This powerful photo series teaches young girls that no career is off-limits

Source: Chris Crisman

With his photo series Women's Work, photographer Chris Crisman proves that no occupation is off-limits to women — including those typically dominated by men. 


The series, Crisman explained in an interview with A Photo Editor, started with an initial photo shoot with Heather Marold Thomason, a Philadelphia butcher. Following his meeting with Thomason, Crisman said, "It immediately became something I wanted to further develop." He went on to photograph a truck driver, a firefighter and a lobster fisherwoman, among others.

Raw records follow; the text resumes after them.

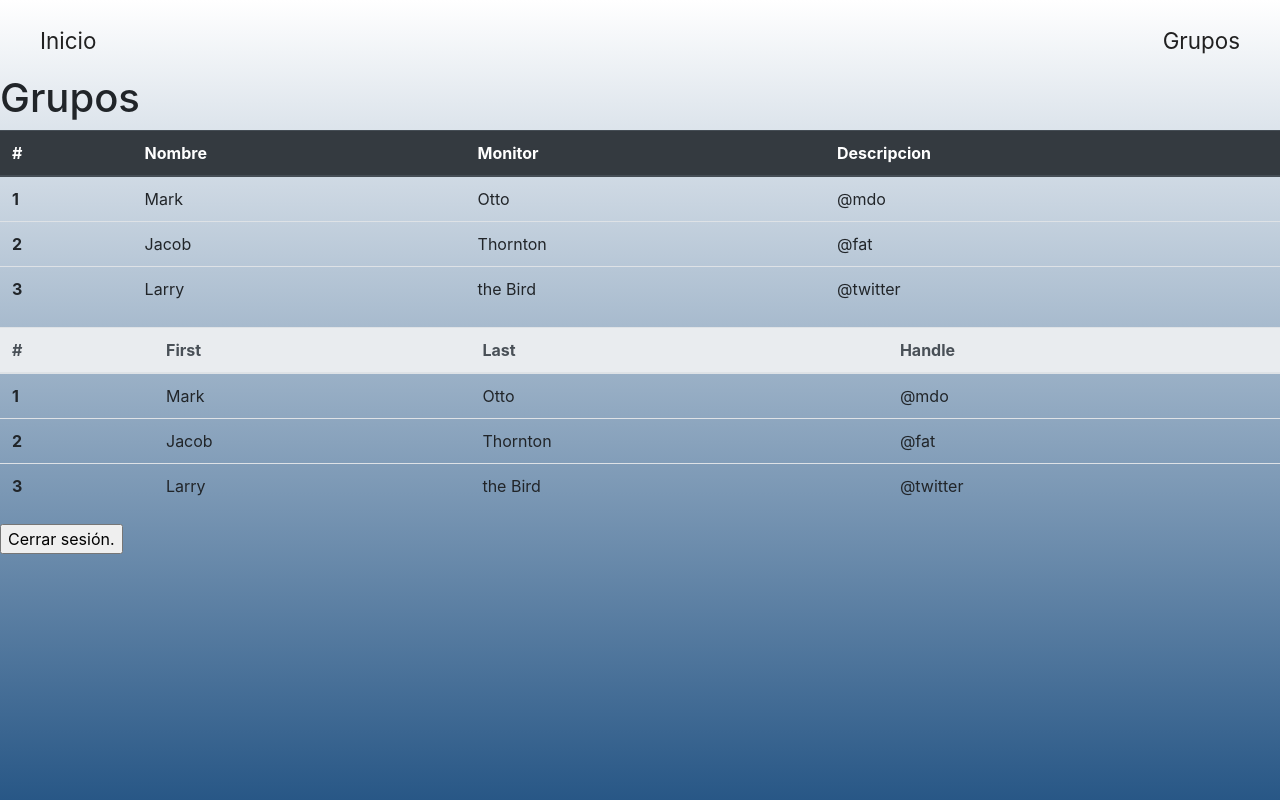
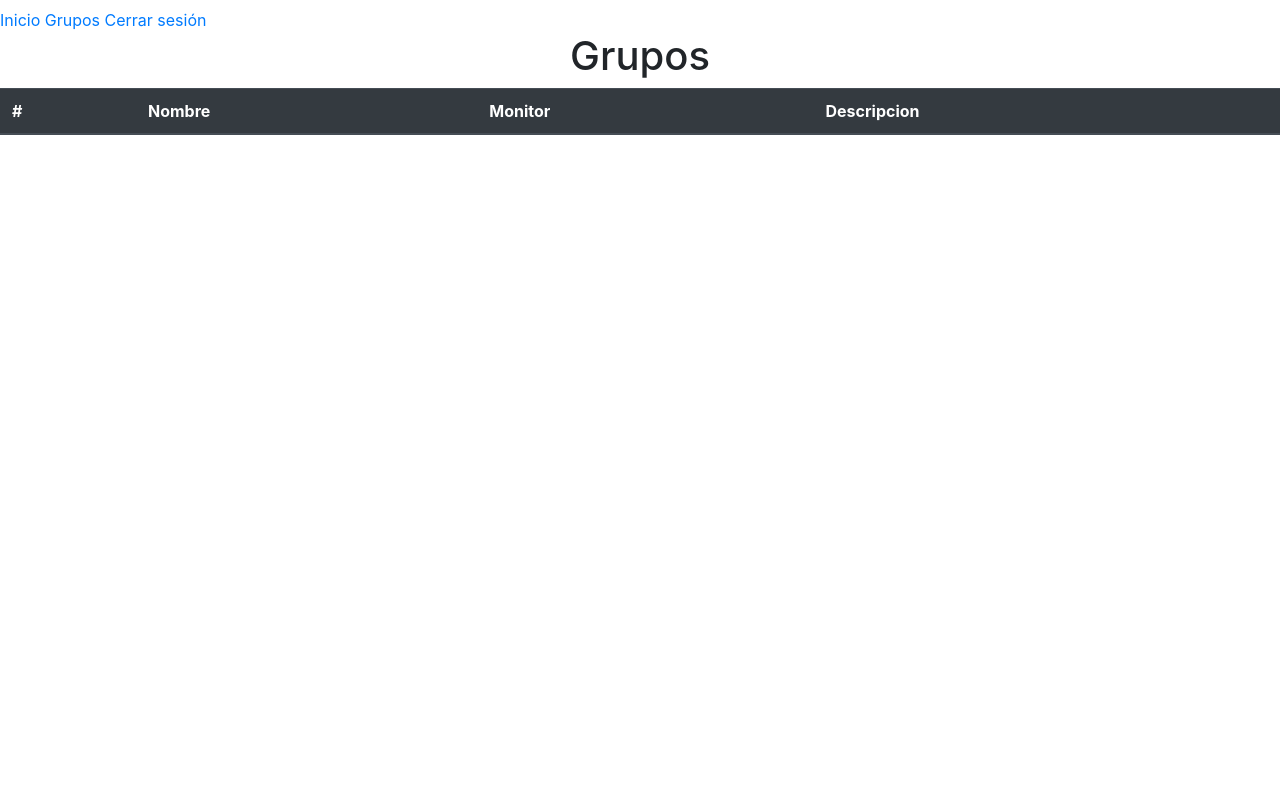
Before and after one commit to DANIIAZ1/ProyectoFinalAF, a PHP site: page /frontend/grupos.php in a window 1280 px wide. Run offline with PHP 8.4, Linux system fonts and the light colour scheme; the visitor is signed in with stand-in values (Sample User, id 1); lists and menus that the app fills with data are empty; some libraries are stand-ins or nearby versions.

Commit message:
Añadir Grupo

```diff
--- a/css/style.css
+++ b/css/style.css
@@ -57,9 +57,10 @@ h3 {
     }
 }
 .header nav a{
-    color: var(--oscuro);
+    color: var(--secundario);
     text-decoration: none;
     font-size: 1.4rem;
+    font-weight: 700;
     margin-bottom: 2rem;
 }
 .header nav a:last-of-type {
--- a/frontend/grupos.php
+++ b/frontend/grupos.php
@@ -11,7 +11,7 @@ $user= $_SESSION['usuario'];
 </head>
 <body>
     <div class= perfil>
-    <h1>Grupos</h1>
+    <h1 class="text-center">Grupos</h1>
 
     </div>
     <table class="table">
@@ -23,61 +23,7 @@ $user= $_SESSION['usuario'];
       <th scope="col">Descripcion</th>
     </tr>
   </thead>
-  <tbody>
-    <tr>
-      <th scope="row">1</th>
-      <td>Mark</td>
-      <td>Otto</td>
-      <td>@mdo</td>
-    </tr>
-    <tr>
-      <th scope="row">2</th>
-      <td>Jacob</td>
-      <td>Thornton</td>
-      <td>@fat</td>
-    </tr>
-    <tr>
-      <th scope="row">3</th>
-      <td>Larry</td>
-      <td>the Bird</td>
-      <td>@twitter</td>
-    </tr>
-  </tbody>
 </table>
-
-<table class="table">
-  <thead class="thead-light">
-    <tr>
-      <th scope="col">#</th>
-      <th scope="col">First</th>
-      <th scope="col">Last</th>
-      <th scope="col">Handle</th>
-    </tr>
-  </thead>
-  <tbody>
-    <tr>
-      <th scope="row">1</th>
-      <td>Mark</td>
-      <td>Otto</td>
-      <td>@mdo</td>
-    </tr>
-    <tr>
-      <th scope="row">2</th>
-      <td>Jacob</td>
-      <td>Thornton</td>
-      <td>@fat</td>
-    </tr>
-    <tr>
-      <th scope="row">3</th>
-      <td>Larry</td>
-      <td>the Bird</td>
-      <td>@twitter</td>
-    </tr>
-  </tbody>
-</table>
-    <a href="../backend/salir.php">
-            <input type="button" value="Cerrar sesión.">
-    </a>
 
 
 </body>
--- a/static/header.php
+++ b/static/header.php
@@ -2,11 +2,7 @@
 session_start();
 $sss= $_SESSION['usuario'];
 ?>
-<link rel="stylesheet" href="https://necolas.github.io/normalize.css/8.0.0/normalize.css">
-<link rel="stylesheet" href="https://use.fontawesome.com/releases/v5.4.1/css/all.css" integrity="sha384-5sAR7xN1Nv6T6+dT2mhtzEpVJvfS3NScPQTrOxhwjIuvcA67KV2R5Jz6kr4abQsz" crossorigin="anonymous">
-<link href="https://fonts.googleapis.com/css?family=Krub" rel="stylesheet">
-<link href="https://fonts.googleapis.com/css?family=Krub:400,700" rel="stylesheet">
-<link rel="stylesheet" href="../css/style.css">
+
 <div class="header">
     <?php if($sss != null || $sss != '') { ?>
         <label><?php echo '<script type="text/javascript">
@@ -21,6 +17,6 @@ $sss= $_SESSION['usuario'];
         <nav>
             <a href="../index.php">Inicio</a>
             <a href="grupos.php">Grupos</a>
-
+            <a href="../backend/salir.php">Cerrar sesión</a>
         </nav>
     </div>
```
Also changed, not shown: other parts of css/style.css (+34 -1 lines), backend/addgrupo.php (added, +33 -0 lines), frontend/addgrupo.html (added, +41 -0 lines), frontend/perfil.php (+40 -7 lines), img/bk.jpg (added), img/icon.png (added).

"I am a father of two – a 4-year-old boy and a 2-year-old girl," Crisman continued. "I was raised to believe that I could do whatever I wanted to when I grew up. I want to pass down a similar message to my children, and without caveats. I want to raise my children knowing that their dreams have no limits and that they have parents supporting them to dive into anything they feel passionate about."

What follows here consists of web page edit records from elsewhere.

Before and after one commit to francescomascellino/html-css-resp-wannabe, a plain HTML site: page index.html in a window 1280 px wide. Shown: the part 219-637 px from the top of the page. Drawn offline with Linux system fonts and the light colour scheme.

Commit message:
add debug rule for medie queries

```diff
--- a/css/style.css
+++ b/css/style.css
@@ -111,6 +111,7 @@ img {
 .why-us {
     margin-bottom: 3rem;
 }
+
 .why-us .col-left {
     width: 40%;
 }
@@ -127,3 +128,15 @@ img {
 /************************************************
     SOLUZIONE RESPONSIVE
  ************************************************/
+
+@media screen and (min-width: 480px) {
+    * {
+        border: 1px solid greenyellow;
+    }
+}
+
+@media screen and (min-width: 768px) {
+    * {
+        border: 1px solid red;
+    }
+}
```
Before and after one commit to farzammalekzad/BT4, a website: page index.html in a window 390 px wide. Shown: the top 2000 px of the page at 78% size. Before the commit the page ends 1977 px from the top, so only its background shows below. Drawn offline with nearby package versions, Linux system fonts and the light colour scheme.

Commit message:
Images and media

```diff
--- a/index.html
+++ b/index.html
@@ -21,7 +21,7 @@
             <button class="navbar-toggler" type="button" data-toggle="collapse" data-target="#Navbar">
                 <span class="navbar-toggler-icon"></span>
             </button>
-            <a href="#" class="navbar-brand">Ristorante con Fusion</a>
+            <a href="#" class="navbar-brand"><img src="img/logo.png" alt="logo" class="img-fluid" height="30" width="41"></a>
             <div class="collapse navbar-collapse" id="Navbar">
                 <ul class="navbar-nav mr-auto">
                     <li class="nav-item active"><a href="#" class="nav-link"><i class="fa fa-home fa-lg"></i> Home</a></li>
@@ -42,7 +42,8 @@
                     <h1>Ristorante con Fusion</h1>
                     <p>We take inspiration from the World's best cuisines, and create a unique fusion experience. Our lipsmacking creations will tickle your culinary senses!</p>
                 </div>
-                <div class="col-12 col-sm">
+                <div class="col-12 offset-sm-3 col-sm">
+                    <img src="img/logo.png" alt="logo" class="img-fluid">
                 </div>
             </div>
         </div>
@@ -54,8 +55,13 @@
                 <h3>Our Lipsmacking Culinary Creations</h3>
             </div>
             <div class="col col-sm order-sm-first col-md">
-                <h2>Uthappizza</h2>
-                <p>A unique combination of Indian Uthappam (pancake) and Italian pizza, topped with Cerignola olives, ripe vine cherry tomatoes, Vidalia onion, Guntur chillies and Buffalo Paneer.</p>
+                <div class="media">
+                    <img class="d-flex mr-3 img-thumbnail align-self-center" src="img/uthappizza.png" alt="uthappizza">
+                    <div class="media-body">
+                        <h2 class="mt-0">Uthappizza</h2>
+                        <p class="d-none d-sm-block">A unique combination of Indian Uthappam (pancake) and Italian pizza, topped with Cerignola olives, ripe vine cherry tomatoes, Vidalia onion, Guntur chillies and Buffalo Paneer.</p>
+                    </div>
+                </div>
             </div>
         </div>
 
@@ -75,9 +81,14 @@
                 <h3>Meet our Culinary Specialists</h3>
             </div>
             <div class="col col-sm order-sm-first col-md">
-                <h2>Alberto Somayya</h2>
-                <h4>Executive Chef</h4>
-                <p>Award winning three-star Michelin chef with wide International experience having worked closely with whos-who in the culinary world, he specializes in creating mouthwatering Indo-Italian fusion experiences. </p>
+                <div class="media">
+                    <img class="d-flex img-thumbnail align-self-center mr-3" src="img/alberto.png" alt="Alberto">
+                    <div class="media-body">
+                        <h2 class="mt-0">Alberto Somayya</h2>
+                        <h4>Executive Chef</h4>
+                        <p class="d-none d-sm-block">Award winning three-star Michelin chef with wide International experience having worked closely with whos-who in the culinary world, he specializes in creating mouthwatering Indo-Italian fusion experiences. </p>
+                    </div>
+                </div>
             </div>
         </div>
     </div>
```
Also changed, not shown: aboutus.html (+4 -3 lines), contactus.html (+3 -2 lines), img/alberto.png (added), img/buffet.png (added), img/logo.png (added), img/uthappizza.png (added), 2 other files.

Crisman summed up the project's message in one sentence: "Gender should not determine professional opportunities."

Nevada haul truck driver Leann Johnson
Source: Chris Crisman

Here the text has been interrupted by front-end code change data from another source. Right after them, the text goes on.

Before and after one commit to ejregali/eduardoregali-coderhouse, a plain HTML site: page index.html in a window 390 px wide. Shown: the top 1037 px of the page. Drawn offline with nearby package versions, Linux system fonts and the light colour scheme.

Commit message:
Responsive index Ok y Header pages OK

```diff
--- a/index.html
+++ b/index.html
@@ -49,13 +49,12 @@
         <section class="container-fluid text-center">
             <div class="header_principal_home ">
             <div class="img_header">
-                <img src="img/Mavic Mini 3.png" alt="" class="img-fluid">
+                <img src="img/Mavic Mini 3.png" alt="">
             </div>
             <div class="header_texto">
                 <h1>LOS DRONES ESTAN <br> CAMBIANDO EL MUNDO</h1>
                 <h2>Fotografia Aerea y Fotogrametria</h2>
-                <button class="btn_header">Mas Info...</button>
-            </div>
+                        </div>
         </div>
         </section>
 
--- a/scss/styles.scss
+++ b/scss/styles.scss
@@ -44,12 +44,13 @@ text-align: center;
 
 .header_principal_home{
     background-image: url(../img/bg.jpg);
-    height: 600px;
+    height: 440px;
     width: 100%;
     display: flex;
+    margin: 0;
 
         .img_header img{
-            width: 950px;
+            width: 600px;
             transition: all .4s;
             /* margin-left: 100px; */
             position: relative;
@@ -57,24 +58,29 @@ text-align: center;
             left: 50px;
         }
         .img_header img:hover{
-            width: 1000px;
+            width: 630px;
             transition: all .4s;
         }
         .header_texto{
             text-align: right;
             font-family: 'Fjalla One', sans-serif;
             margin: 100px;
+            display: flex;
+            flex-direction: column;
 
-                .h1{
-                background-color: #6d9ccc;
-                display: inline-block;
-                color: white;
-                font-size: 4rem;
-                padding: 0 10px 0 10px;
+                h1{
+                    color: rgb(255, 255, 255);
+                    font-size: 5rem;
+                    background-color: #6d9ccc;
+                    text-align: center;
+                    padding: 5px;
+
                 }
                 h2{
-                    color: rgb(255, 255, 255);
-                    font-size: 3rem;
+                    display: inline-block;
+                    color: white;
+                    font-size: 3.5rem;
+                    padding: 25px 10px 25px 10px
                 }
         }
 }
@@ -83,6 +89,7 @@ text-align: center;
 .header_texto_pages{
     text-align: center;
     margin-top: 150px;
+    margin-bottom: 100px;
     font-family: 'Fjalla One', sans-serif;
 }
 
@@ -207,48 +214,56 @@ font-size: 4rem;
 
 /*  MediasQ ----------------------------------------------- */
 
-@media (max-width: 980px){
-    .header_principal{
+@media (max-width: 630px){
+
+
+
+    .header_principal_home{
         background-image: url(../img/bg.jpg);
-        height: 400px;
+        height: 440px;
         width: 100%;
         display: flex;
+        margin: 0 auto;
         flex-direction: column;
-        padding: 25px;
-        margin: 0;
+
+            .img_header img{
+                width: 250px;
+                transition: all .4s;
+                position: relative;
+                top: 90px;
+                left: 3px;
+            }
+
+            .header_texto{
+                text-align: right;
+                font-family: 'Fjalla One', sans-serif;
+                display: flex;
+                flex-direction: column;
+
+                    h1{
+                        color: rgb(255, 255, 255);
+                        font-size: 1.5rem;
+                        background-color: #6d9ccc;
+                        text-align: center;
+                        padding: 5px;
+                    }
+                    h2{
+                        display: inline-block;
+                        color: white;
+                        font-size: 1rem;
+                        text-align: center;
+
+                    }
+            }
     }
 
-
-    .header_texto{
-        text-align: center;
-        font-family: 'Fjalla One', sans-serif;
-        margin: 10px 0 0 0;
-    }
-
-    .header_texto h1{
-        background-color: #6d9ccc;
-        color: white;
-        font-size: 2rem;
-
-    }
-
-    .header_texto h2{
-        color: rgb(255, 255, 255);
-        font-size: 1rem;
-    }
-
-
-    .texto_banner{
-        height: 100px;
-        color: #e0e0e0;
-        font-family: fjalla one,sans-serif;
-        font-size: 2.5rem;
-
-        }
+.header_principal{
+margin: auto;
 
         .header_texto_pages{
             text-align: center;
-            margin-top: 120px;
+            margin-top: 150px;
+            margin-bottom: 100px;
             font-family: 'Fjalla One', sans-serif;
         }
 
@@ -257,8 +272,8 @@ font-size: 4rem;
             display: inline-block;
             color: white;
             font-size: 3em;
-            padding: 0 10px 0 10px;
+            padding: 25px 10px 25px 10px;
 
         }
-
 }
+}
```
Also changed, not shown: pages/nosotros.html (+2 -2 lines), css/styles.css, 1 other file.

A 2015 study published in the journal Frontiers in Psychology suggested that cultural stereotypes of the male-dominated fields of computer science and engineering often dissuade women from joining those professions. Similarly, a 2016 ZipRecruiter study discovered people are less likely to apply to job listings that use gender-biased language. 

But even after entering a male-dominated profession, gender biases continue to plague women. A 2004 study in the Journal of Applied Psychology determined that women who succeed in male-dominated fields are disproportionately seen by their coworkers as difficult to work with, unlike those excelling in female-dominated professions.

Sadie Samuels, a Rockport, Maine, lobster fisher.
Source: Chris Crisman